Provide the number of lines in the records that hold the string "jpeg", without any other words.

User interface change data =
++++++

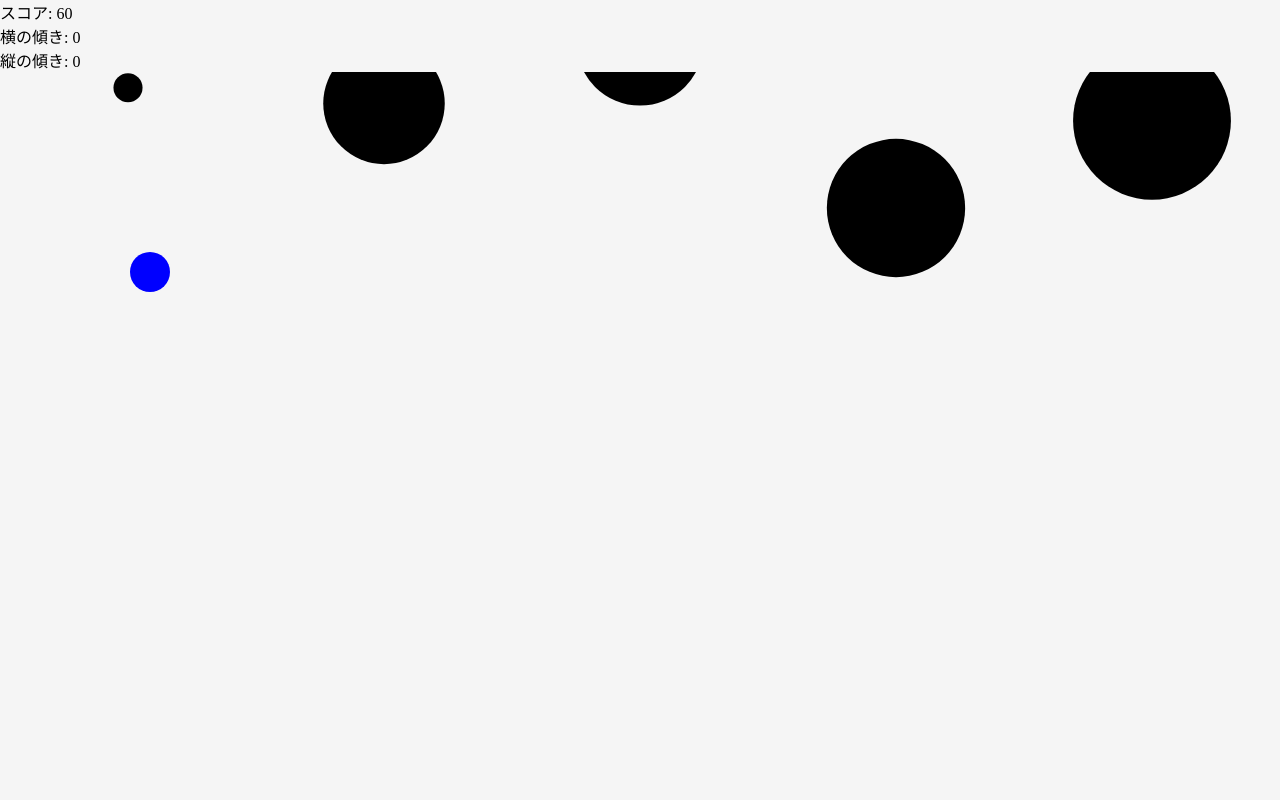
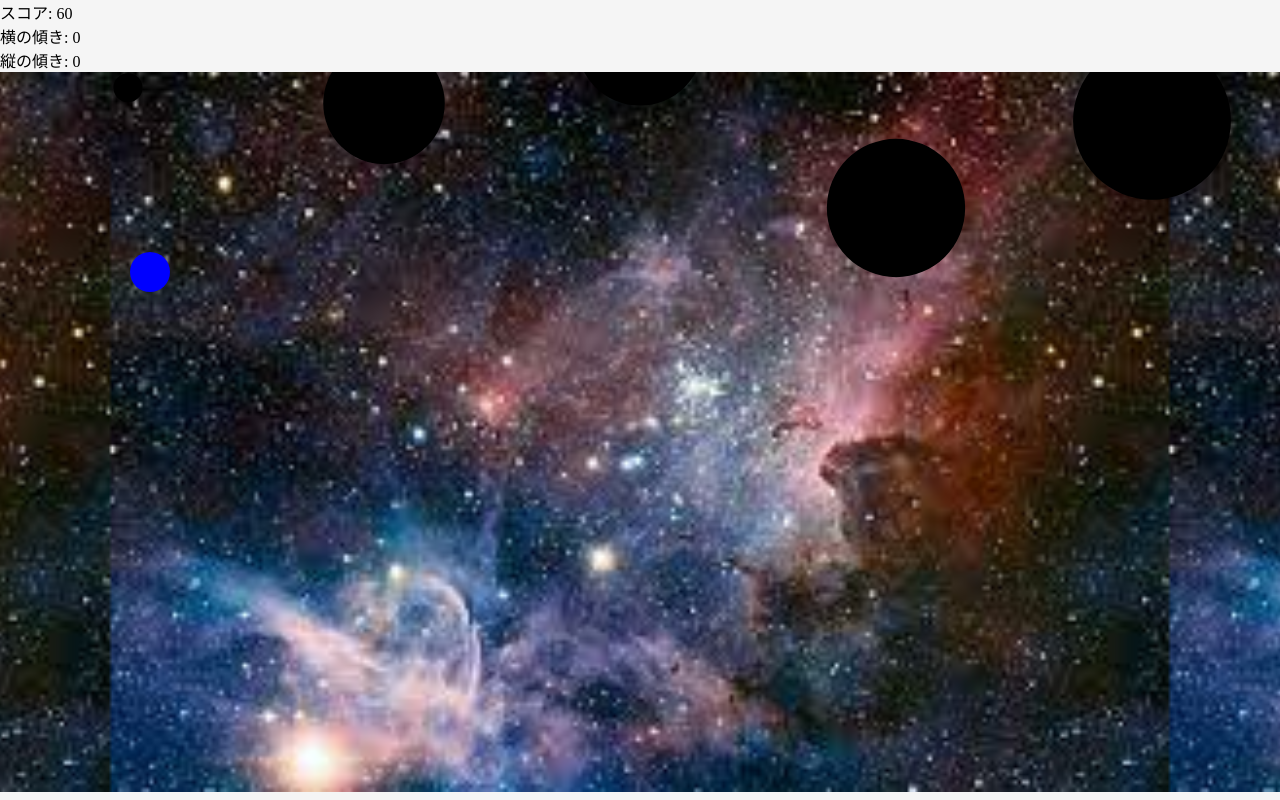
Before and after one commit to eggchi21/2022-04-MotionSensor, a PHP site: page / in a window 1280 px wide. Run offline with PHP 8.4, Linux system fonts and the light colour scheme.

Commit message:
bg追加

```diff
--- a/css/app.css
+++ b/css/app.css
@@ -11,6 +11,9 @@ body {
 }
 
 #canvas-wrapper {
+    background-image: url(../img/bg.jpeg);
+    background-position: center center;                     /* 画像の表示位置を指定  */
+    background-size: contain;                               /* 画像のサイズを指定    */
     width: 100%;
     height: 90%;
 }
```
Also changed, not shown: img/bg.jpeg (added).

++++++

RESPONSE = 2